If you regularly read this blog, you may recall that I was quite enamored with his teacher from the first day of school and recognized she is something quite special. But throughout the year, I’ve had the chance to observe what she does, through volunteering in the classroom periodically and through all the stories and tidbits my son shares with me.
As a parent, I have so much appreciation and admiration for all Mrs. D has taught my son and his classmates, and how those teachings will continue to shape them as they grow. And as a leadership coach and someone interested in organizational culture, I’m fascinated by how she’s building an environment to nurture growth and learning.
What I’ve finally put my finger on is that Mrs. D’s genius comes from a beautiful combination of both bringing the world into her classroom and creating a world within the class. Through studying art, music, science, the natural world history and current events, she creates a vibrant classroom and community, reflected by the cheery artwork and creative student projects that line the walls. But the real magic to me is the world that Mrs. D creates with them — one where empathy comes first, where all students are really seen, where she meets them where they are and holds them up to the best versions of themselves.
Maybe this is one of those parenting moments, this deeper learning and appreciation of watching your kids grow up, this hint of nostalgia, this deeper perspective of childhood you don’t get when you’re going through it. I wish there was a word for it. It’s a mix of gratitude, reverence, and maybe some wisdom. And I’m realizing that as my kids grow, I’m growing as a parent.
So, as the years march on and my son grows up (and I continue to grow alongside him as a parent) and some of his memories of kindergarten inevitably fade along with the stack of lovely artwork he brought home, here’s my wish for him: that he continues to embrace the world that Mrs. D created in their classroom. I wish he listens with both his head and his heart, that he always holds himself and others up to their best versions and that he remembers kindness first.
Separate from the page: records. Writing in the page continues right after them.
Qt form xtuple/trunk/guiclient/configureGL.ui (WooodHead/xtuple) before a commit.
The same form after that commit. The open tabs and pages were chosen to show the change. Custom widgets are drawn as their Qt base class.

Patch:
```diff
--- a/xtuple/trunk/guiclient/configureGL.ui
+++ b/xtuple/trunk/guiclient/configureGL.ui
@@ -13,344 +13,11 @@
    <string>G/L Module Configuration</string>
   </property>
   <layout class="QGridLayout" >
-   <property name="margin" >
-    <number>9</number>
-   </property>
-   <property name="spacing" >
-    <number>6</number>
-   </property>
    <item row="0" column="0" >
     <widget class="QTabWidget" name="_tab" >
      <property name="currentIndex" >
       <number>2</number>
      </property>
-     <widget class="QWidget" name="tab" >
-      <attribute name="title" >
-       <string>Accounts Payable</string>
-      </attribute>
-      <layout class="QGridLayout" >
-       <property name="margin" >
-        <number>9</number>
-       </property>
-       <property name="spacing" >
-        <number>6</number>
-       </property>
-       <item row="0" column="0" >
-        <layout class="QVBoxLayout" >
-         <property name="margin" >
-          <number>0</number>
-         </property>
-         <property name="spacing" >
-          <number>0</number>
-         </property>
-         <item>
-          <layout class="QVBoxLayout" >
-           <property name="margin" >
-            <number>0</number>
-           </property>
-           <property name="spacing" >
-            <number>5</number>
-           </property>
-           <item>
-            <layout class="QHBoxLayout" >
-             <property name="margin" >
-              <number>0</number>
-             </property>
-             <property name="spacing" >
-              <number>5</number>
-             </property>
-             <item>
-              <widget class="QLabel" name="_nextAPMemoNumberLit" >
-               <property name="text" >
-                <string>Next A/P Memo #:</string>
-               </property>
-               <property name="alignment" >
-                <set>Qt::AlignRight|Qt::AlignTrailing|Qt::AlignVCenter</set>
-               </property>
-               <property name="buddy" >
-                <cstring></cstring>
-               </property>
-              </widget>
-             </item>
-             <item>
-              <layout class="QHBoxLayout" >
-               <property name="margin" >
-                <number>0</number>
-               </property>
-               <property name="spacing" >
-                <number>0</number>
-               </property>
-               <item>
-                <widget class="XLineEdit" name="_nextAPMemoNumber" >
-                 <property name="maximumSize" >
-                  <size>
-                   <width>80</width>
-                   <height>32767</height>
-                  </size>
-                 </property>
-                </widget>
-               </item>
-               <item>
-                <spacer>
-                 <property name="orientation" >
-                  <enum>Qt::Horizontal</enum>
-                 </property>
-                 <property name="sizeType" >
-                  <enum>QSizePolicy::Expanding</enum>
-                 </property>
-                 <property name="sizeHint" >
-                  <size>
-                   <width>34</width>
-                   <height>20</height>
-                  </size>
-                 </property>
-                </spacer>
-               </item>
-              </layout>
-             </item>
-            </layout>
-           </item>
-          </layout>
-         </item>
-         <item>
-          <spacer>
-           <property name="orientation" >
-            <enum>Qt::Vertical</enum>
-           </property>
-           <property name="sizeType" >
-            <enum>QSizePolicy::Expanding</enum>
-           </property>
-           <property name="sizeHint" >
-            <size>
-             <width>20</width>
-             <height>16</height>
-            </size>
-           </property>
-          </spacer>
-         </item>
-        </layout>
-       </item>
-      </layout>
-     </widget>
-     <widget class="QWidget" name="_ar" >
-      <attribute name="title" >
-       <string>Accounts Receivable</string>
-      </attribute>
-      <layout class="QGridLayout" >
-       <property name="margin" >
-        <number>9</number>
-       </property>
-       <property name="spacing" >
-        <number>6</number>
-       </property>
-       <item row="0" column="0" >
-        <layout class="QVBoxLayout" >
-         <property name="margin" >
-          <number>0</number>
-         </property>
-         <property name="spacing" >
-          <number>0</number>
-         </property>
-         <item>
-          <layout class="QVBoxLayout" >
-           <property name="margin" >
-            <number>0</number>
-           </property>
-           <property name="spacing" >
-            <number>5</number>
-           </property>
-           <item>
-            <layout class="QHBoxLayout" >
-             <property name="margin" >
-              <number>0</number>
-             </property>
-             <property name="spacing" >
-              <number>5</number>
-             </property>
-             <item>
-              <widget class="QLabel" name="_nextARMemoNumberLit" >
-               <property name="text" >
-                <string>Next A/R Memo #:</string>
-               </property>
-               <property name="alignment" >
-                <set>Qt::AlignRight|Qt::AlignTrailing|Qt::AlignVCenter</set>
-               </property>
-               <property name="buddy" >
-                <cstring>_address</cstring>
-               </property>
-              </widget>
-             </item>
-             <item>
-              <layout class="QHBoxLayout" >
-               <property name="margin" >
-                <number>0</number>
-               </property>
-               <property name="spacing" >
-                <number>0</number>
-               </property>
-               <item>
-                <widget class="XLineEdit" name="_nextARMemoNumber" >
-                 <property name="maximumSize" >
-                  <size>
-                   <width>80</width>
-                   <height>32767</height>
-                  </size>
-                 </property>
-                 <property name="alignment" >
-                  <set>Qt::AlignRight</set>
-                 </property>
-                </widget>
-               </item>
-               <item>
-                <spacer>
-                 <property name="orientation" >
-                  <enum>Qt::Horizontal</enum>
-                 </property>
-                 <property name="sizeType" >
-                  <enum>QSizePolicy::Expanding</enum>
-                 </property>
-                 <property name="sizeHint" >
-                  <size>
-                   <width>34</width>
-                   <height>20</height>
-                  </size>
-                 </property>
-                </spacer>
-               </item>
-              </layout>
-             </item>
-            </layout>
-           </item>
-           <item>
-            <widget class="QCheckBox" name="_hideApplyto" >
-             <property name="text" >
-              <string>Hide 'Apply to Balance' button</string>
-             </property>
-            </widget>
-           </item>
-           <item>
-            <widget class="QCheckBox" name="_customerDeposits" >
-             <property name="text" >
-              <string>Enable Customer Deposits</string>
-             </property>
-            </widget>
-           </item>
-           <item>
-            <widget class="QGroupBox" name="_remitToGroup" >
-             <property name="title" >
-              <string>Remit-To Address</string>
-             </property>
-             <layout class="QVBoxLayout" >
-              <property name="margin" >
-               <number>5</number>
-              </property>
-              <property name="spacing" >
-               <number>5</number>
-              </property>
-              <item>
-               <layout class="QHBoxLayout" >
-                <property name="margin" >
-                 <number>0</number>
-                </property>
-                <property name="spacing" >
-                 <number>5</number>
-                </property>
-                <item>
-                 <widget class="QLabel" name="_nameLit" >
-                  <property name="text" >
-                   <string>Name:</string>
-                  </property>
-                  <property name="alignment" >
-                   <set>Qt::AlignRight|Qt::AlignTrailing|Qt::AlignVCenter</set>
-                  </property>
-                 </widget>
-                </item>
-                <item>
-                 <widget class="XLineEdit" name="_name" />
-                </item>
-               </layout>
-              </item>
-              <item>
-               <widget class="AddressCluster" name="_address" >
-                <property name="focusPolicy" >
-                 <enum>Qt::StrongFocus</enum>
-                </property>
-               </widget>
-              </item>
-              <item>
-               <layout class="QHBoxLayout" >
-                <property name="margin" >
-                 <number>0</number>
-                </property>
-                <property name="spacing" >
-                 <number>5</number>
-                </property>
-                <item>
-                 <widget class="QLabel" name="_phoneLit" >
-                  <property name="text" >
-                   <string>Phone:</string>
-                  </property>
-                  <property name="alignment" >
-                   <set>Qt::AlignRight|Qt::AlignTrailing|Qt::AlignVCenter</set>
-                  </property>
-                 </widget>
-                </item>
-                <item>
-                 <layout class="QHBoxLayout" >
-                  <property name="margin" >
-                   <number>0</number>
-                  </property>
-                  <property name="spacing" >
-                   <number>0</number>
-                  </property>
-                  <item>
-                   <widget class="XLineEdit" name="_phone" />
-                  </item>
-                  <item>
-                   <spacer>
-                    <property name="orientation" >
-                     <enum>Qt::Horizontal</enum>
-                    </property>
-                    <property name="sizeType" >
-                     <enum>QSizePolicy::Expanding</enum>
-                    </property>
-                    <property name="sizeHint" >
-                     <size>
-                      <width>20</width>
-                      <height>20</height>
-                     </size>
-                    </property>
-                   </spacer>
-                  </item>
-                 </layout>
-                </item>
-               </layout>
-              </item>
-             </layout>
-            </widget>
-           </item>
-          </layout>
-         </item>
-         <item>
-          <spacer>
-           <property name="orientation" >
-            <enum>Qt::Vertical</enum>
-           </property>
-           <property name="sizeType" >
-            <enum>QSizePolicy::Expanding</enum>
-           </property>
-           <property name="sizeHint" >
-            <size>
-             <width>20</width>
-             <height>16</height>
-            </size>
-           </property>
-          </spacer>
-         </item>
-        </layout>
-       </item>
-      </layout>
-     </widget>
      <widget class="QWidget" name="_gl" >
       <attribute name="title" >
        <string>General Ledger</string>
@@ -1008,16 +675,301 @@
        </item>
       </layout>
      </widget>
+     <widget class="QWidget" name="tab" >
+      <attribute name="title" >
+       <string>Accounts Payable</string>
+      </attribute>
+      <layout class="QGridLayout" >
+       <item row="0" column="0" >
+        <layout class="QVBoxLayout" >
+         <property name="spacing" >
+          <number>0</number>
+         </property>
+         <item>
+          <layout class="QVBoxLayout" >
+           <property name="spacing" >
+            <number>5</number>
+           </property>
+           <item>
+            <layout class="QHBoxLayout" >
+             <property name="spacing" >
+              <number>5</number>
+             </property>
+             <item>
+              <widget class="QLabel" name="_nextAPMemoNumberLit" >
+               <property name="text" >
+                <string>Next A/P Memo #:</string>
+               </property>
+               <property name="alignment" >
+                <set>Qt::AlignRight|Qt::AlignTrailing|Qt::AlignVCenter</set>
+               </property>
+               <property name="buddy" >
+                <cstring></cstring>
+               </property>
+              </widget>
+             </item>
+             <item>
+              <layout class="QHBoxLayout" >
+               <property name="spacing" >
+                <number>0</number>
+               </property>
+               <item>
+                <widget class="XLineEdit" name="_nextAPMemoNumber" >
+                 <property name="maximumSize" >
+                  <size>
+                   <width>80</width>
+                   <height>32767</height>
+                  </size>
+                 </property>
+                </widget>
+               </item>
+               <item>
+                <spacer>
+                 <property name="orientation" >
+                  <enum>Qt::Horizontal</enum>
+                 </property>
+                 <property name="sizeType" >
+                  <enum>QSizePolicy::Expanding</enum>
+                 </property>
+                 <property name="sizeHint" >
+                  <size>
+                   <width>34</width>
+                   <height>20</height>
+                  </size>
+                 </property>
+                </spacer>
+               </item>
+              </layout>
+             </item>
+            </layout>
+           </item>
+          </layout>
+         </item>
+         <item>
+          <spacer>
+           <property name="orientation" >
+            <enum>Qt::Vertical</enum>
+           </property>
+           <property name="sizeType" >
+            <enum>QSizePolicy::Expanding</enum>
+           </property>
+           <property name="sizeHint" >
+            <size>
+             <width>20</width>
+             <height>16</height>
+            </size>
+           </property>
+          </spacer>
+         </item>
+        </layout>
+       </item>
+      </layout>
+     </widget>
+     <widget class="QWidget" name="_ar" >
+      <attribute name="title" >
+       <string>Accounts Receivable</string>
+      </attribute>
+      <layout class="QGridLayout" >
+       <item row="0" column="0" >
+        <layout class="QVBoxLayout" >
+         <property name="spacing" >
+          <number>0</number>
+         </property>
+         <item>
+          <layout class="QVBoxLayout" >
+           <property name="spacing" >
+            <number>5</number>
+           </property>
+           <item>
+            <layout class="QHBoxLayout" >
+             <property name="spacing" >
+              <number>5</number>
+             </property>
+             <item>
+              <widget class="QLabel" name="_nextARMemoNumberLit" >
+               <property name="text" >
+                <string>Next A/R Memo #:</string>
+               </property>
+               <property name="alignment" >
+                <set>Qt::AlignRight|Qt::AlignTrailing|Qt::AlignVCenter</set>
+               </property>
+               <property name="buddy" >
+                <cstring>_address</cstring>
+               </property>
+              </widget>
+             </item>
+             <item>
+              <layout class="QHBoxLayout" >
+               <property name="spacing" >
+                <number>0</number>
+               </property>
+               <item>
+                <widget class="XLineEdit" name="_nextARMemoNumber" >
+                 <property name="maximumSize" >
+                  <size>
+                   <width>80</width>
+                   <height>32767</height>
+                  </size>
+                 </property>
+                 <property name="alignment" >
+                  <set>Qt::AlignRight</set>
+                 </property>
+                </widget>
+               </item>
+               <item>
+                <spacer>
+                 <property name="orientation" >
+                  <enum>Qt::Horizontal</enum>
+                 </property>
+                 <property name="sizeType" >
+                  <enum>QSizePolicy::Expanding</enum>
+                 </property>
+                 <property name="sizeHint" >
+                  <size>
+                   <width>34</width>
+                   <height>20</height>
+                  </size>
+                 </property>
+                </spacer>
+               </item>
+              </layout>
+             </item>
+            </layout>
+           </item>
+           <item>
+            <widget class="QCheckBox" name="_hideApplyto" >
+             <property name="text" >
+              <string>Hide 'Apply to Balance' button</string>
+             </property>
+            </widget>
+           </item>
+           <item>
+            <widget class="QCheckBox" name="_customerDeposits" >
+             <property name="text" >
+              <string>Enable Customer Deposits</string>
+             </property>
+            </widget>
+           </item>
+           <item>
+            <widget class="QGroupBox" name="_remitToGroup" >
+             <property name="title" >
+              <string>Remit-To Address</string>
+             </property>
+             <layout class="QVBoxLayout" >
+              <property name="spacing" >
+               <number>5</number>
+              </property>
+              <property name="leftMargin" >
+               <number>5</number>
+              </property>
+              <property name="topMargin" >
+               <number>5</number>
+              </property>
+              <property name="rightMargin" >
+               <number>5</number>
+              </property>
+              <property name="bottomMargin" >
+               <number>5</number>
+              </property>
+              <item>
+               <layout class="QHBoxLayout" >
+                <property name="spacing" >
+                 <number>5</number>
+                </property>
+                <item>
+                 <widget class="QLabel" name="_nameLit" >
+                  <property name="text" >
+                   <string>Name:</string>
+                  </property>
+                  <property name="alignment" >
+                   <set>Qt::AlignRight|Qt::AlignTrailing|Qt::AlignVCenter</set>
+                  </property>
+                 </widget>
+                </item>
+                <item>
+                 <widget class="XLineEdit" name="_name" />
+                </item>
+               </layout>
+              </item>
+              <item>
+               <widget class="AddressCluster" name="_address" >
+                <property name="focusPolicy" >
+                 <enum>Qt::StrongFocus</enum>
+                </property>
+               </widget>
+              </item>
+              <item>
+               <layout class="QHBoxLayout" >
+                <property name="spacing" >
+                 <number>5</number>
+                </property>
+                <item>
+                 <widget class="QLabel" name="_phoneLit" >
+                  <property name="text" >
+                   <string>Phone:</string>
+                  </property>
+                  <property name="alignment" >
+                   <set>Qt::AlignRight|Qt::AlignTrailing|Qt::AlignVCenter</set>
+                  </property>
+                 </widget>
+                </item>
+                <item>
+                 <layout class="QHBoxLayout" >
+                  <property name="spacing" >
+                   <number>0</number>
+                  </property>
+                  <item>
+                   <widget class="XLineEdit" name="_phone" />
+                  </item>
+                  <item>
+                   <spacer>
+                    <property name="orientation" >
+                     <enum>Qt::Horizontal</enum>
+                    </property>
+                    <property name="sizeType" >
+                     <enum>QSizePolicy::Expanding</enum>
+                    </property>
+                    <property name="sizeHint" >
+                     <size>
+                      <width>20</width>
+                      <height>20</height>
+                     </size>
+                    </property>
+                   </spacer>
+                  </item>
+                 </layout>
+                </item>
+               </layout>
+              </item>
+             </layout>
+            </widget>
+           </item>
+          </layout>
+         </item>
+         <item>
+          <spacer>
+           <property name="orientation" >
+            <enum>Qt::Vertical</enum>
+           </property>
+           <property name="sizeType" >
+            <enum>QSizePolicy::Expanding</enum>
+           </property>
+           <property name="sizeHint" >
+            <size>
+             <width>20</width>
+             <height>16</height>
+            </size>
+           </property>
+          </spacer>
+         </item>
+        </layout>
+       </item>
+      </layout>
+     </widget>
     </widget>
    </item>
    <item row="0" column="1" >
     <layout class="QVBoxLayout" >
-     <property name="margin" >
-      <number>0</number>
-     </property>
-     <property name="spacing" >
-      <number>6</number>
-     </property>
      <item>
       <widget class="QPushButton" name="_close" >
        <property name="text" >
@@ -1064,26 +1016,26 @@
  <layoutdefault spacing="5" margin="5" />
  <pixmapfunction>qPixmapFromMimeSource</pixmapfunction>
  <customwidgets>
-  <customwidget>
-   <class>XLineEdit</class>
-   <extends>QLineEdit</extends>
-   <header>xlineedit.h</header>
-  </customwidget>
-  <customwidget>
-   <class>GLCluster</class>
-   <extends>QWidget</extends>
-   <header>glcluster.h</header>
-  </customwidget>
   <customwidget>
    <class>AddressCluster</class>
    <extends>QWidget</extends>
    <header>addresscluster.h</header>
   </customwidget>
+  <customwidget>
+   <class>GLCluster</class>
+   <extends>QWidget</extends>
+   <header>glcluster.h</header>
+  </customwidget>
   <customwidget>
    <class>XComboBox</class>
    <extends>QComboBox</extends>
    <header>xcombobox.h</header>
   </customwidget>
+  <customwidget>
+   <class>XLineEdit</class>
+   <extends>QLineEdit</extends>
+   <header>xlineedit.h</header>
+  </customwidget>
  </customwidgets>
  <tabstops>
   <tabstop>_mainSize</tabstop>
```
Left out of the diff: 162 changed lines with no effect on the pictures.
5 thoughts on “What I Learned in Kindergarten the Second Time Around”
Heather you need to write a book (books) so EVERYONE can enjoy > you have a great way with words > you make me feel as if I was right there with you guys!
Awww, thanks for saying that, Dencie. And thank for reading! xo
Thanks, Heather, for this glimpse into the world of kindergarten again! As my daughter nears her 15th birthday, I’m reminded of her magical kindergarten year with Teacher Judy and her faithful assistant Dani. Such sweet reflections…
Thanks, Cheryl. Happy to hear your memories from your daughter’s time in kindergarten have stuck with you (and are also magical!) What a gift that is. Happy early birthday to your daughter.
you have such a great writing voice